Philip is a postdoctoral fellow at the Indian Ocean World Centre, McGill University. He received his PhD in History from the School of Oriental and African Studies, University of London in 2017. His doctoral thesis is entitled, ‘Lake Tanganyika: Commercial Frontier in the Era of Long-Distance Commerce, East and Central Africa, c.1830-1890.’ Philip has also taught undergraduate courses in McGill University’s African Studies Program.
Philip’s core research aim is to link the history of East Africa’s Great Lakes region with the history of the Indian Ocean World. He is doing this firstly by integrating his ongoing research into East Africa’s nineteenth-century ivory trade with the IOWC’s ongoing projects into climate change and adaptation in the IOW. He intends to use the nineteenth-century ivory trade as a case study for analysing how fluctuating climatic conditions in the IOW have affected commerce in the past and present.
Secondly, he is transforming his doctoral thesis into a monograph, provisionally entitled, Indian Ocean Frontier: Lake Tanganyika during the Nineteenth Century. In this project, Philip will focus on the cultural encounters that occurred via East Africa’s nineteenth-century ivory trade. The central themes of this project are the spread of Islam and other phenomena associated with Swahili and other IOW cultures into East Africa’s Great Lakes region.
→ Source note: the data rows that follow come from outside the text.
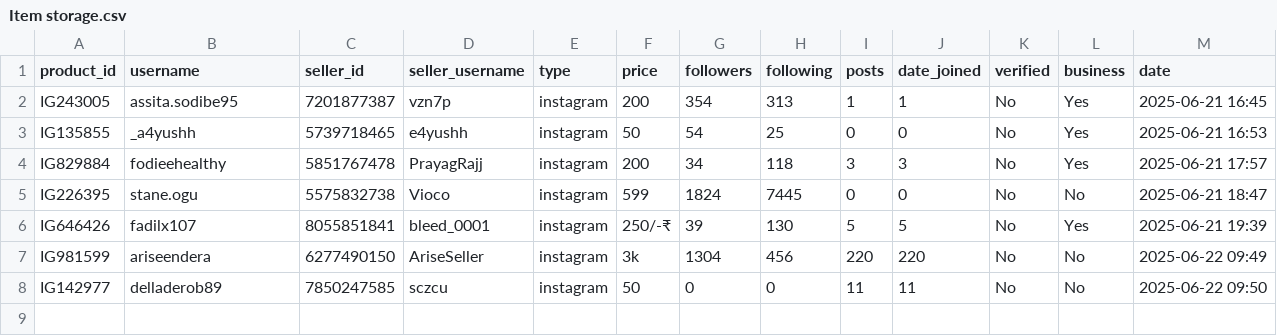
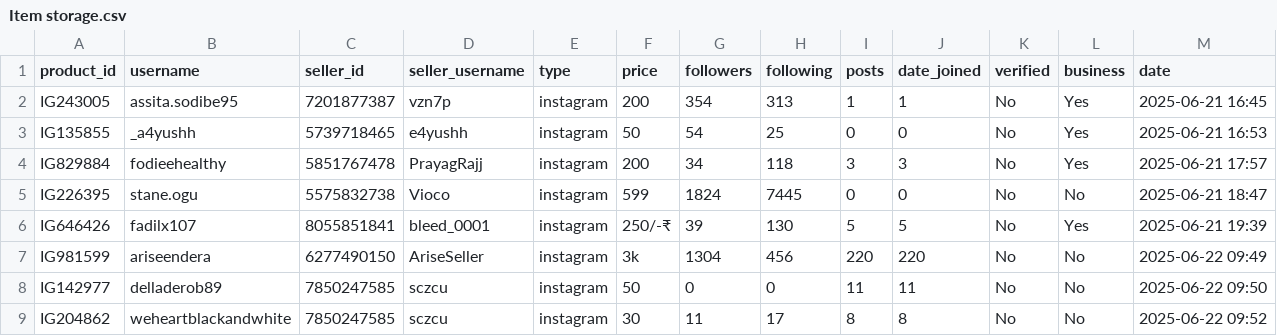
Before and after one commit to MrHacker274/Vortex, a CSV file: Item storage.csv, drawn as a sheet.

Commit message:
Add IG204862

```diff
--- a/Item storage.csv
+++ b/Item storage.csv
@@ -8 +8,2 @@ IG981599,ariseendera,6277490150,AriseSeller,instagram,3k,1304,456,220,220,No,No,
 IG142977,delladerob89,7850247585,sczcu,instagram,50,0,0,11,11,No,No,2025-06-22 09:50
+IG204862,weheartblackandwhite,7850247585,sczcu,instagram,30,11,17,8,8,No,No,2025-06-22 09:52
```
It is a history of cultural interaction, adaptation, and acculturation.
Philip has published on conceptions of slavery and freedom in nineteenth-century East Africa, and has presented on borderlands, Islam, oral history, and urbanism in Africa and the Indian Ocean World.
Philip has an MA in Historical Research Methods and a BA in History from the School of Oriental and African Studies, University of London.
Indian Ocean World Centre
3460 McTavish Street, Room 110
Montreal, Quebec, H3A 0E6
2017: ‘Slavery, ‘respectability,’ and being ‘freeborn’ on the shores of Nineteenth-Century Lake Tanganyika.’ Slavery and Abolition. Advanced Online Publication: 19 December 2017, doi: 10.1080/0144039X.2017.1417867
2017: Nigel Watt, Burundi: The Biography of a Small African Country, Second Edition. London: Hurst & Company, 2016. Journal of Global South Studies, 34, 2.
2013: James McDougall and Judith Scheele (eds.), Saharan Frontiers: Space and Mobility in Northwest Africa (Bloomington: Indiana University Press, 2012). Polyvocia: The SOAS Journal of Graduate Research, 5.
Selected Conference Papers, Talks, and Panels
2017: Conference Paper: ‘Ivory and African Life: Elephants, Elephant Products, and the Functioning of the Nineteenth-Century East African Ivory Trade,’ Global Commodities & Africa in the Long 19th Century (1770s-1930s), University of Warwick, 18-19 May 2017.
2017: Conference Paper: ‘Cattle, Human-Environment Interaction, and Trade in Nineteenth-Century East and Central Africa: A Preliminary Case Study from Lake Tanganyika,’ IOWC International Conference on Labour, Working Animals, and Environment in the Indian Ocean World, McGill University, 4-5 May 2017.
2016: Seminar Paper: ‘Lacustrine Craft as Political Objects: Technological Innovation and Political Shifts around Nineteenth-Century Lake Tanganyika,’ Indian Ocean World Centre Seminar Series, McGill University, 31 March 2016.
2016: Conference Paper: ‘Lake Tanganyika, c.1860-1890: Competition and Conflict between Factions of Coastal Traders for Control of Long-Distance Commercial Networks,’ 59th African Studies Association Annual Meeting, Washington DC, 1-3 December 2016.
2016: Conference Paper: ‘Oral History and Museums: Remembering the ‘Slave Trade’ in Nineteenth-Century East and Central Africa,’ McGill-Queen’s Graduate Conference in History, 25-27 February 2016.
2015: Panel Convened: ‘Contesting African Boundaries: Collective Mobilisations Across ‘Borders,’’ ECAS: European Conference on African Studies, 8-10 July 2015. Panel convened jointly with Hannah Whittaker, Brunel University.
2014: Seminar Paper: ‘The Coast and the Lake: Islam, Ritual and Identity in the Lake Tanganyika Basin, c.1830-1890,’ Brunel University Politics and History Seminar Series, 3 December 2014.
2014: Conference Paper: ‘“They Died a Long Time Ago:” Collecting the Oral Histories of Nineteenth-Century East Africa in the Modern Period,’ Wolfson Symposium, 30 June 2014.
2014: Seminar Paper: ‘Ujiji c.1860-1890: The Rise and Decline of a Swahili Frontier Town,’ Indian Ocean World Centre, McGill University, 8 May 2014.
2013: Conference Paper: ‘Ujiji: Urban Frontier in the Era of Long-Distance Commerce, East and Central Africa, c.1830-1890,’ International Graduate Historical Studies Conference, 5-6 April 2013.